It was a very easy route to follow and I never needed to refer to the map I carried with me. My GPSr had the coordinates of the summit, which was the only guide I really needed. The road zig zags in the first half as it climbs consistently upwards, turning in and out of one side canyon to the adjacent one. At the halfway point it reaches the upper ridgeline where the road straightens out and heads southeast towards the summit. There were several gates I passed through along the way, but all of these were left open, making the gate at the start the only one that needed scaling. I passed by at least three water tanks. One of them had a small building next to it, rumbling with the sound of a diesel generator inside which had given me a small start when I was first approaching it (I thought someone was idling a ranch truck). Above this some distance was a wooden cabin at an overlook a short distance west of the road. There were no lights on which gave me to believe it wasn't occupied regularly, but boy did it have a spectacular view.

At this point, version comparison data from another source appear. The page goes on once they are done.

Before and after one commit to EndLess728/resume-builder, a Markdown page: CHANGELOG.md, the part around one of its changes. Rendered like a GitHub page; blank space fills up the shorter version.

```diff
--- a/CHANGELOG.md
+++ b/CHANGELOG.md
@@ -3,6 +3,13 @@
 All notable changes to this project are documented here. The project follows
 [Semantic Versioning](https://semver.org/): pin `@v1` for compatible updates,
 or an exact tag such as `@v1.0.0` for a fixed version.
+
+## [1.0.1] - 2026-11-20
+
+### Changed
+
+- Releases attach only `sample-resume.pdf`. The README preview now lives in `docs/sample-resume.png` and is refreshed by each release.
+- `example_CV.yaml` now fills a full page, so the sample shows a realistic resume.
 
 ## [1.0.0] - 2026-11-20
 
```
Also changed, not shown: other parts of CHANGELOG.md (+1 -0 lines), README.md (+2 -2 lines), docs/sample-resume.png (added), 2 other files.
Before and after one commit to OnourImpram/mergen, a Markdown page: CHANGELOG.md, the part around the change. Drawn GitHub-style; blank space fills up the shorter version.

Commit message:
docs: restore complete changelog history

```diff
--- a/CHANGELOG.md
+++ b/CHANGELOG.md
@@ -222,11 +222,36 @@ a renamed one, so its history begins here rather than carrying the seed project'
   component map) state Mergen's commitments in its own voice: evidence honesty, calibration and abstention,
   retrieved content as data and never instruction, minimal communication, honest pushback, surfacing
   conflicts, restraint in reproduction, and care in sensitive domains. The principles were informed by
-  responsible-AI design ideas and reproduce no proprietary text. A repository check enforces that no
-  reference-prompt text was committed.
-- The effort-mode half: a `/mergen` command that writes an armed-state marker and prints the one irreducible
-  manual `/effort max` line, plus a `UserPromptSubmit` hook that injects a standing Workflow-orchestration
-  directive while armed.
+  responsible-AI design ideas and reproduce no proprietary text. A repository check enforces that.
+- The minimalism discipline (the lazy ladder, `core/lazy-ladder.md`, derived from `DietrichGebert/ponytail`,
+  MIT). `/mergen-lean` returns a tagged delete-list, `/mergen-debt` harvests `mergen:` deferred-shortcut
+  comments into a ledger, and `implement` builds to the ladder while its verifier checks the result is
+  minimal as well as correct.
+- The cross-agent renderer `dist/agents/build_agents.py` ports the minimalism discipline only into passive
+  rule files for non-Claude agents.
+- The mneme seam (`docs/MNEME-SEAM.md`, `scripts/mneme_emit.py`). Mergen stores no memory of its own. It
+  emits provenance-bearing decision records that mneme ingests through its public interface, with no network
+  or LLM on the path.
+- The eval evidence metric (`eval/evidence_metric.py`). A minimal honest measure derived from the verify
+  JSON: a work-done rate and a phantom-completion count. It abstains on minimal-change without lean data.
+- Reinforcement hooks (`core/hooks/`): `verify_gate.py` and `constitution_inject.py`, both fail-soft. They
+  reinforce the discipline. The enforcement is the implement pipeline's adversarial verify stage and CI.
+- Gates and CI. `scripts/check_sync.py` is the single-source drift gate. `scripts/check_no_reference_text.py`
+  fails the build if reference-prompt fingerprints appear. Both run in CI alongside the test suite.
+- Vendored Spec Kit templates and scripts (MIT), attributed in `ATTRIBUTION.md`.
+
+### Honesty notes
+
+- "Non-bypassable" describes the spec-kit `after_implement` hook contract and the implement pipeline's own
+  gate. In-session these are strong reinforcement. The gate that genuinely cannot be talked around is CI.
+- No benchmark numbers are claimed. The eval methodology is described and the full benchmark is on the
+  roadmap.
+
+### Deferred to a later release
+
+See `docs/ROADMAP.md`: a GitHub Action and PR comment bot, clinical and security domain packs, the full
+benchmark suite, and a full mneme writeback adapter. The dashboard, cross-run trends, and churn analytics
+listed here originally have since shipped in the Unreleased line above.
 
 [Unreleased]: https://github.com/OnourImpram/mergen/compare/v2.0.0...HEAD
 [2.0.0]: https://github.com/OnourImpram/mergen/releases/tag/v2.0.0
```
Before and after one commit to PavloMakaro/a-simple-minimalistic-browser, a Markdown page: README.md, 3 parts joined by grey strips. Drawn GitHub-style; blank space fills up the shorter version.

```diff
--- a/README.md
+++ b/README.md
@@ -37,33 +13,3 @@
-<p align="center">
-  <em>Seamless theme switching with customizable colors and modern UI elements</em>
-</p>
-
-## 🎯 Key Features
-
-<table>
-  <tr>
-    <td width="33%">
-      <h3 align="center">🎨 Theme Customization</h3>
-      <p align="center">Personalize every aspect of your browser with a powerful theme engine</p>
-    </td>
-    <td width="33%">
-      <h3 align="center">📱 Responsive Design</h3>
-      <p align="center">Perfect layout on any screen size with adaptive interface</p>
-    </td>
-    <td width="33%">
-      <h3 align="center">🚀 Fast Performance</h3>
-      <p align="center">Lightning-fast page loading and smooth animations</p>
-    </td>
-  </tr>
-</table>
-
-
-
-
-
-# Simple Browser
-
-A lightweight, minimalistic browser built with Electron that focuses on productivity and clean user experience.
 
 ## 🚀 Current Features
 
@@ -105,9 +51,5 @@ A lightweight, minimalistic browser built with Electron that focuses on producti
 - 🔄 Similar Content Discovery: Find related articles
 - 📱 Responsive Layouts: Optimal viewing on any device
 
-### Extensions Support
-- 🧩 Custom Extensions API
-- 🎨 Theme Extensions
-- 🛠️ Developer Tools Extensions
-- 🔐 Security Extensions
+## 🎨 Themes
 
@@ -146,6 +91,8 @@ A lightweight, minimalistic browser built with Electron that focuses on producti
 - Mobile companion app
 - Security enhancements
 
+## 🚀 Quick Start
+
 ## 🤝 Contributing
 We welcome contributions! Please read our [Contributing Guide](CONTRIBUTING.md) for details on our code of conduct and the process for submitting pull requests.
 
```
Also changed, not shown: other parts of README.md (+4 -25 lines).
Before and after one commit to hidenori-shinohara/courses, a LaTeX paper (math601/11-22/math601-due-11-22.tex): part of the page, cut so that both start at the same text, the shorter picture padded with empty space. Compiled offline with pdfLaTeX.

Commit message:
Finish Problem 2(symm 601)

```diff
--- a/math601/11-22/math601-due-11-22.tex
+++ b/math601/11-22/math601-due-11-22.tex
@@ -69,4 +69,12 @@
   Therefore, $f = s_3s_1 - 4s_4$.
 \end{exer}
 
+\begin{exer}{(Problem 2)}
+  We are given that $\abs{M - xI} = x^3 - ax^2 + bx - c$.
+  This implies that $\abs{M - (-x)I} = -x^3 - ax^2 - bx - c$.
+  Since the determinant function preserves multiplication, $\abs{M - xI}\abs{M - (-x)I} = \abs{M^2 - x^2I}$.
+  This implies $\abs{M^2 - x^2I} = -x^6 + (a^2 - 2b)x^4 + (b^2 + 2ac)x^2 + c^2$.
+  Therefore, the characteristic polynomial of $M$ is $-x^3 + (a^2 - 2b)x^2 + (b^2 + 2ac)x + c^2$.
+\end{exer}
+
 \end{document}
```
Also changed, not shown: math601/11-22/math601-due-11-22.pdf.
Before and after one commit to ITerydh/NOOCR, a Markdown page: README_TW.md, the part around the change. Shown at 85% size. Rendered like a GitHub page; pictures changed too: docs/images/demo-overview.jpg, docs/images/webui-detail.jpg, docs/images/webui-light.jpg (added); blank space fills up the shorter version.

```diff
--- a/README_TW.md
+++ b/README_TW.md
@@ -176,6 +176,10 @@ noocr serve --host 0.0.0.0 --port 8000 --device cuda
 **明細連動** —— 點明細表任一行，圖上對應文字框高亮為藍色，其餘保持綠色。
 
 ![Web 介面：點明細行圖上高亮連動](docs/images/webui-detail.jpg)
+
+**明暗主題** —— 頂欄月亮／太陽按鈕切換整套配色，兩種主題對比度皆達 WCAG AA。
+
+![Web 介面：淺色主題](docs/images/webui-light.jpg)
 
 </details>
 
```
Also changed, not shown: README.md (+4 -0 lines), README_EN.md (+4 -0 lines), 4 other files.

I hadn't realized ahead of time just how much prominence Call Mtn has (748ft), but more so how it commands the view to the west. There is nothing close to it in height until Junipero Serra and the highpoints around Ventana. One can see the glow of city lights (though not the lights themselves) of the towns along US101 20 miles to the west. Call Mtn is pretty far from civilization and about the only city lights that I could see on the ascent were those towards Hollister, albeit faintly. Still, I could make out the main ranges in that direction for forty miles, despite the faded light. The other direction that could be seen was to the north, where the Diablo Hills continued for many miles without any lights to be seen. The half moon provided sufficient light that I didn't need to use a headlamp for most of the night. The oaks that peppered the hills cast shadows along many portions of the road, but the maintainence was sufficiently good to keep me from tripping over rocks and downfall in the dark sections.
Though out in the boondocks, it was hardly a quiet scene. The whole area is used for grazing and there were several herds to be seen along the way. As night came on the cattle could be heard lowing in soft, low murmurs. Frogs were croaking with a few crossing the road ahead of my footsteps. I worried that I might accidently step on one with my headlamp off. There were other sounds - airplanes overhead, periodic cars along Panoche Rd, coyotes eeriely baying in the distance. As often happens while out alone at night, I thought about mountain lions and my odds against one. I was sure that I would be better off with a headlamp on, but I fought the urge to use it to this purpose which I knew to be somewhat irrational.
Nearing the summit, I reached a radio facility not shown on the topo map. The correct route should have kept me on the road going around the tower to the north and east, but I got off-track in following the spur road to the tower and then off into the weeds - literally. I wondered if I would find ticks active at night and stopped several times to check. Luckily they were either absent or asleep as I had no takers. I resorted to the headlamp to get myself through a few hundred yards of wandering through tall grass and brush to waist level, wondering where the summit was. The GPSr was a big help in getting me in the right direction, though it wasn't all that obvious in the darkness. I eventually made my way to a second radio tower further east (the one shown on the 7.5' topo) and back on the road leading south to the summit. The road took me around to the south side of the highpoint and from there an old track led through the dense chaparral to the highpoint where I arrived shortly before 10:30p.
I wasn't surprised to find the dilapidated remains of a survey tower and a benchmark, but the red register cans took my by surprise. Evidently some other highpointers found the place worthy, having trusted the USGS in designating this a range rather than a mountain. Mark Adrian had left a notepad in 2000 while doing a range highpointing tour in this part of the state. Gordon MacLeod and Barbara Lilley visited a year later followed by a few others whose names I didn't recognize. The last visitor was Richard Carey in 2006. Evan Rasmussen had passed this up during his own highpointing tour as unqualified to be a range. But that won't stop me from giving him a hard time...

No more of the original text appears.